EXERCISE MATERIAL:
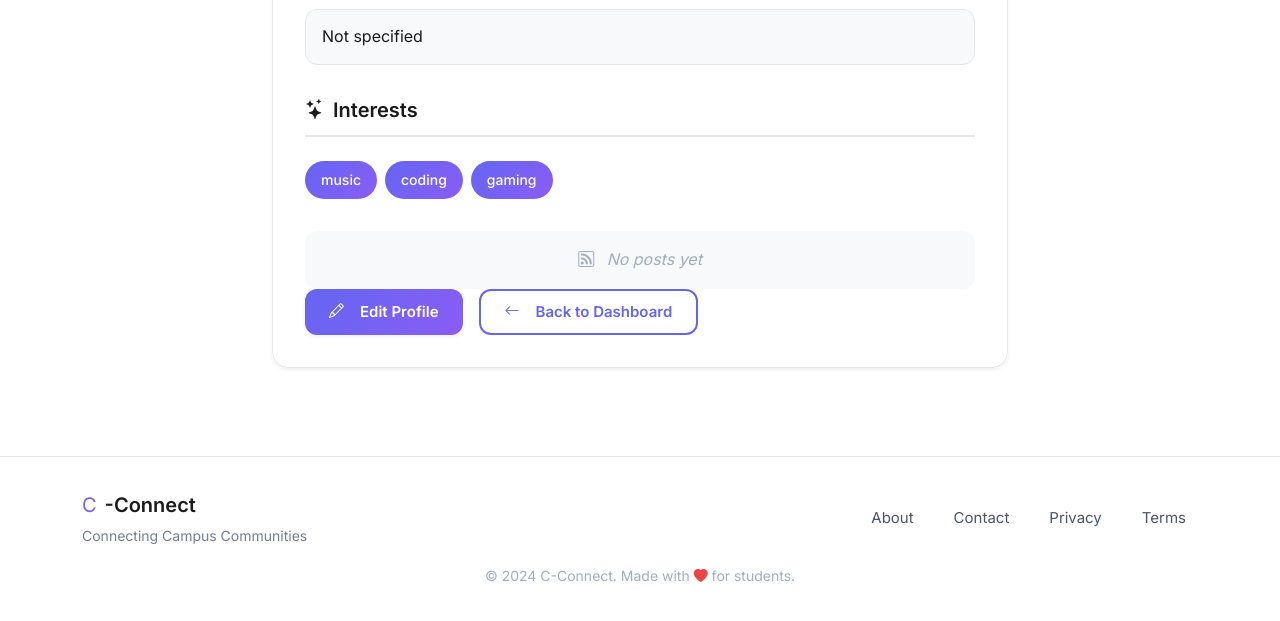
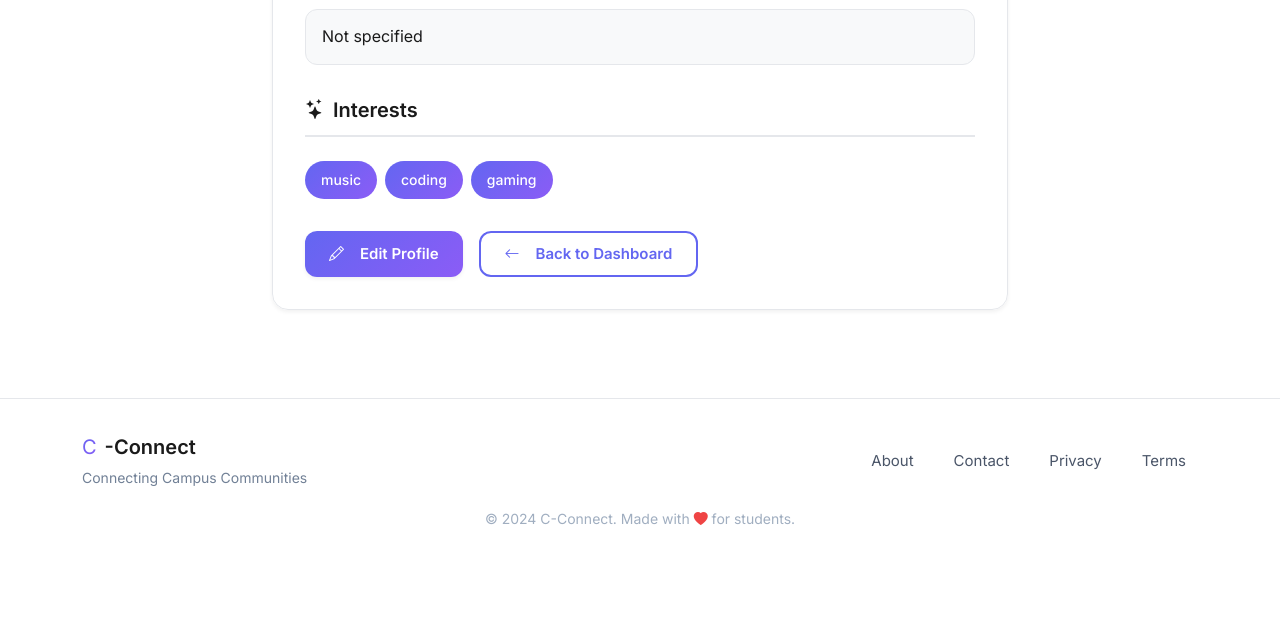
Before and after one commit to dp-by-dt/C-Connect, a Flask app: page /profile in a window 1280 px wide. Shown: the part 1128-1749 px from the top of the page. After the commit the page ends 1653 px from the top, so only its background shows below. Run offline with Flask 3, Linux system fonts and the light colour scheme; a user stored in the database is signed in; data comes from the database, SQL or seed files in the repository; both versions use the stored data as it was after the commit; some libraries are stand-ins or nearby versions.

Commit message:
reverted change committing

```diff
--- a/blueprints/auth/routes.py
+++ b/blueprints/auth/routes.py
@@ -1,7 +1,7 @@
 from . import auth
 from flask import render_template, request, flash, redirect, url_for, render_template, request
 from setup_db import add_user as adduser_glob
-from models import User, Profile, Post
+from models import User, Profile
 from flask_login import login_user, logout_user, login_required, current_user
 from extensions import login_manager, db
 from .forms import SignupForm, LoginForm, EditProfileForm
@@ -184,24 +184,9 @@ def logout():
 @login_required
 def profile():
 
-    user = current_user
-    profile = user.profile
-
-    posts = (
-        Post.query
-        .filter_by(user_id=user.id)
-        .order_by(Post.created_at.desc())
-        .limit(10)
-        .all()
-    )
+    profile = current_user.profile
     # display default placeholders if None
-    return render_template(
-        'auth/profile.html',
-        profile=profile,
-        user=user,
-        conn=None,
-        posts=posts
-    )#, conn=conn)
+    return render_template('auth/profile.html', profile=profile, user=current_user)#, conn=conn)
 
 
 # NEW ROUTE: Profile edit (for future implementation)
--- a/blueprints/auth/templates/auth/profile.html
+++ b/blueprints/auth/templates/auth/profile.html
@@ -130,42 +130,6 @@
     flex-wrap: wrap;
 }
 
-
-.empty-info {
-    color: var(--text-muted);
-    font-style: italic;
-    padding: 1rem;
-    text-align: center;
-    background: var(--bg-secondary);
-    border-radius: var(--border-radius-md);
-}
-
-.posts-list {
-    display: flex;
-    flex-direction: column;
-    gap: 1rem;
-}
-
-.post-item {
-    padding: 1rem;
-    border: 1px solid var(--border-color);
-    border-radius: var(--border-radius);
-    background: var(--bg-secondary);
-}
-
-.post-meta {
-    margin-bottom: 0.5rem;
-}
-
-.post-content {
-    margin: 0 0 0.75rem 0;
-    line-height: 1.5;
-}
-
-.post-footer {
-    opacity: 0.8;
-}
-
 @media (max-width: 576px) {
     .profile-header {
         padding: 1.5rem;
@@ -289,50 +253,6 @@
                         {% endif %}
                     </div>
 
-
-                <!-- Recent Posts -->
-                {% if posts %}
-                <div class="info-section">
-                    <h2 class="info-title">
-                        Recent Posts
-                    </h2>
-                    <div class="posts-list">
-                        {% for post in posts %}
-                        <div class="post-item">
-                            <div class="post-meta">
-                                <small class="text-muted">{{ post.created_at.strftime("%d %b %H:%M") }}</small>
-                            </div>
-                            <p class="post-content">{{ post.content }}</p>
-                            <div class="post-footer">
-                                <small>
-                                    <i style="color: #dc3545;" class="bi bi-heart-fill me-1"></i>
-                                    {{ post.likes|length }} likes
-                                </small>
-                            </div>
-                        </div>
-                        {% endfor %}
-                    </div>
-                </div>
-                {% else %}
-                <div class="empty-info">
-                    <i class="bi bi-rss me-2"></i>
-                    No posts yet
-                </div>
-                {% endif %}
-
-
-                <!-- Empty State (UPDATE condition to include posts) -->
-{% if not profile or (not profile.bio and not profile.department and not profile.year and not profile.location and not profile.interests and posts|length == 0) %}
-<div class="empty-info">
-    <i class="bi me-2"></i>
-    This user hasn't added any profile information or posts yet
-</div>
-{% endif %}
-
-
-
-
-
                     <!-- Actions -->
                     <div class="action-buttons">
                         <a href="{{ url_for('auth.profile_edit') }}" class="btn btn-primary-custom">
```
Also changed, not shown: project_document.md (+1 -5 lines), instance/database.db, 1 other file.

==

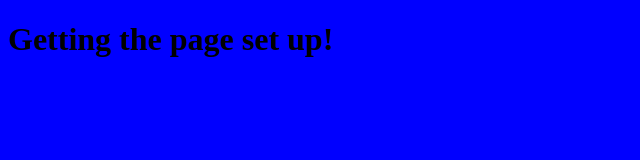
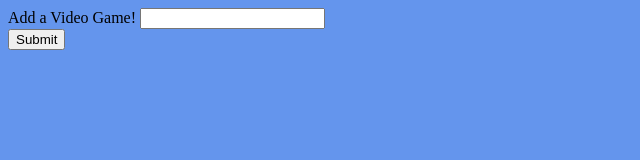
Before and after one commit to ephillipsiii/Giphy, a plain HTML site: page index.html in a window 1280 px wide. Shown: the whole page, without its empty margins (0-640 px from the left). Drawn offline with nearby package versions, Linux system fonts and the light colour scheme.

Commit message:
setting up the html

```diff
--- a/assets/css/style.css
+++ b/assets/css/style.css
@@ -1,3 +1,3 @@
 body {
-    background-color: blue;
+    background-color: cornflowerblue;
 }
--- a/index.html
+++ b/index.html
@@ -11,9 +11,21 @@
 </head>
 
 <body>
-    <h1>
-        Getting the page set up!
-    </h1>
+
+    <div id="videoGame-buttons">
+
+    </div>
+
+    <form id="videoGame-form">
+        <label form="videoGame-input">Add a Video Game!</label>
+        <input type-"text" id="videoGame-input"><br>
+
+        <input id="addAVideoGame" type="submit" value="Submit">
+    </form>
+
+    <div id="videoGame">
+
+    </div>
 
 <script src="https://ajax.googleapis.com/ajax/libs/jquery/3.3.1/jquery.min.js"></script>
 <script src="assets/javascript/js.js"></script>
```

--

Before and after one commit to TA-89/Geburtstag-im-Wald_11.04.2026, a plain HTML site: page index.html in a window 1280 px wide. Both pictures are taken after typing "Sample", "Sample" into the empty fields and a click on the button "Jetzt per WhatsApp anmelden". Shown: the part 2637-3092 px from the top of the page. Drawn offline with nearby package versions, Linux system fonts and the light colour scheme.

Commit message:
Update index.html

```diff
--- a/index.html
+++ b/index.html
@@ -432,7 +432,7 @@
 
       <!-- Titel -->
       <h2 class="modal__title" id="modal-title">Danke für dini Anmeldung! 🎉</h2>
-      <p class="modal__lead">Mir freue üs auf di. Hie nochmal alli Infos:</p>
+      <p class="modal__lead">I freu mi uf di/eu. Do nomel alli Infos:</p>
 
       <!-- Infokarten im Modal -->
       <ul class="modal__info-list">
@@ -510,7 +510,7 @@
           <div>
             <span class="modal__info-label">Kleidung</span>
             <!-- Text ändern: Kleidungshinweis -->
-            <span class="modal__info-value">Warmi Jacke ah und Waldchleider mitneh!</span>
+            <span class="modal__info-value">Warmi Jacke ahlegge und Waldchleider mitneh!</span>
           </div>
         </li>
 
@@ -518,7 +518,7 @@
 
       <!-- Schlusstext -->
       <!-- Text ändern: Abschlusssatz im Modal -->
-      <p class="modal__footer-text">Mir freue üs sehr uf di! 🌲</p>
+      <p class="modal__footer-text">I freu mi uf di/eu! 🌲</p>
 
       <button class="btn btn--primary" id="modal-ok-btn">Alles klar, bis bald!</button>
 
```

TASK ITEM: The answer must be a single number: how many lines above contain "html".

YOUR RESPONSE: 12